08/22/2008 12:00AM

Changes may spark rebound for yearling sale


A change of venue, date, and catalog size may help to revive the Northern California yearling sale, which is being held Tuesday at the Sonoma County fairgrounds in Santa Rosa.

California's yearling consignors can do with a dose of good news.

Last year's sale, held at the Alameda County fairgrounds in Pleasanton in late September, saw average price drop 29 percent to $5,839. Overall, 154 horses sold for $899,200, down 36 percent from a record 2006 sale. The sale-topper was a Siberian Summer colt that sold for $40,000.

The Northern California sale has always been geared toward a regional market, with prices that reflect that. In 2006, the sale averaged $8,192, the highest figure since the one-day event was launched in 2004. The 2006 sale-topper was a Benchmark colt who sold for $72,000.

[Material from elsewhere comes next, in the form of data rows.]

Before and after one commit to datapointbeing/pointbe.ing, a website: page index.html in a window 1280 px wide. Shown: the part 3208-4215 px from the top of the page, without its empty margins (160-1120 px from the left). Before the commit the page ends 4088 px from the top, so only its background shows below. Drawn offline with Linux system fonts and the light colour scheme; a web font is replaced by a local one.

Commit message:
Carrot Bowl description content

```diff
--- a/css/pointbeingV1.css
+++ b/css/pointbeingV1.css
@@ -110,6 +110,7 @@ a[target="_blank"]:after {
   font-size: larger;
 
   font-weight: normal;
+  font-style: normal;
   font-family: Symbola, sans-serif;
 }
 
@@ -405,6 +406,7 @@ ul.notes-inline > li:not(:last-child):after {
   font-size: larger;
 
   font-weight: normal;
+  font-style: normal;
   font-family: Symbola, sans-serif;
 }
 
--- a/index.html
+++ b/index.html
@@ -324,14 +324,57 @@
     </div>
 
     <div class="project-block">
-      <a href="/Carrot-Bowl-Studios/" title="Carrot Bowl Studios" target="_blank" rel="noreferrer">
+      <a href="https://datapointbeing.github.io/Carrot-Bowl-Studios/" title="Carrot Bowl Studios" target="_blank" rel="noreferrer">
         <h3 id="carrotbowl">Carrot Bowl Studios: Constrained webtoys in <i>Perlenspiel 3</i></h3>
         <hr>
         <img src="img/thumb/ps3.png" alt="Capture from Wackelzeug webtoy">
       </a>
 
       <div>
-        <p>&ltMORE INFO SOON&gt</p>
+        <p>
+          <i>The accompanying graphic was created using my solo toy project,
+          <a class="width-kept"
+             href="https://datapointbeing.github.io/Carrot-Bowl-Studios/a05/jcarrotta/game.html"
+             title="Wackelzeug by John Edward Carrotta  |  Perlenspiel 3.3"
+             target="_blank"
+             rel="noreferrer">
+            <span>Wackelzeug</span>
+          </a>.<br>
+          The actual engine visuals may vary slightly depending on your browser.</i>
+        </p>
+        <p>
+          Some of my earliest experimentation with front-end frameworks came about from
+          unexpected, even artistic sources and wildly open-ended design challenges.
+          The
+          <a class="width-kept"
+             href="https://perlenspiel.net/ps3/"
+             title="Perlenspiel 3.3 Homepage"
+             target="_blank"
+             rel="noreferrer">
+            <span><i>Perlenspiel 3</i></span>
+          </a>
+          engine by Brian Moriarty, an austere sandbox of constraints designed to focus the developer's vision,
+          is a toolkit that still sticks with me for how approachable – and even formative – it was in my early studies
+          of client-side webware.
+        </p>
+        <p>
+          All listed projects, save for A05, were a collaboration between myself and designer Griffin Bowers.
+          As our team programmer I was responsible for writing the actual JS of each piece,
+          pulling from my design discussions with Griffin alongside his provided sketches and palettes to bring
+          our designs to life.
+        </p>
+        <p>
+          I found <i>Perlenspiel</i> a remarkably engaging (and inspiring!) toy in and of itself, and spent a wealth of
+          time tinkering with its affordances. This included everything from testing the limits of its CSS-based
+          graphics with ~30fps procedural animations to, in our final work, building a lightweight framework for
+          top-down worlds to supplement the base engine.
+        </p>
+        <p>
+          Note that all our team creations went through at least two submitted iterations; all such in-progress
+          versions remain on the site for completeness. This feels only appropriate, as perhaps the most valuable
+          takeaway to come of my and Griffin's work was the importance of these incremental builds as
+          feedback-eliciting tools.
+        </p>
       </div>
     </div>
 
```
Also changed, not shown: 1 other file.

In 2006, the sale was conducted in August, which the sponsors of the sale, the California Thoroughbred Breeders Association, thought was a better fit for the regional and national calendar this year.

"Historically, the August dates generated better results," said CTBA executive director Doug Burge. "The consignors would prefer to have this sale in late August," prior to Keeneland's September yearling sale.

The move to August keeps the sale away from another CTBA-affiliated event, the California October yearling sale at Barretts, which this year will be held on Sept. 30. Last year, the two events were held a week apart.

Burge said the Santa Rosa barns will provide a better layout than Pleasanton, which restricted sales horses to temporary stalls.

"We have the entire barn area and there is plenty of room to show," Burge said. "We have the permanent racing stalls, which I think is a plus."

This year, the catalog has been reduced from 264 in 2007 to 206. In 2006, there were 246 horses in the catalog.

"I think that will help better meet the demand that is there," Burge said of the smaller catalog. "We may still have an oversupply problem. We've been able to address that with a smaller catalog."

Despite its small stature, the sale has produced its share of notable horses. Autism Awareness, by Tannersmyman, was sold for $1,000 at the 2006 sale, and won the Grade 3 El Camino Real Derby earlier this year. Sierra Sunset, bought for $40,000 in 2006, has earned $428,696. He has three stakes wins, including the 2007 California Cup Juvenile and the Grade 3 Rebel Stakes at Oaklawn Park earlier this year.

"This sale in particular, a lot of it has to do with the success we've had selling yearlings at reasonable prices," Burge said. "They've turned profits for their owners. It's given us a lot to promote."

That may not translate to good news for consignors who are selling horses for low prices, but some do have the fallback comfort of breeder awards.

A more worrisome factor for consignors and sale organizers is the condition of the California economy and the future of racing in Northern California. Another regional auction, the Ocala Breeders' Sales Co. yearling sale earlier this week in Florida, showed declines in median and average. And there is concern about the stability of Northern California racing following the closure of Bay Meadows last Sunday.

"We won't know the effect of the economy and the uncertainty of racing up north until after the sale," Burge said.

Several of the state's leading sires are represented, including Benchmark, Bertrando, Cee's Tizzy, and In Excess. The largest consignments are from Sam Hendricks, with 20 horses; Mary Knight, with 18; Colleen Turpin-Boyce, Old English Rancho, and Woodbridge Farm, with 15 each; and Green Acre Stables and Harris Farms, with 14 each.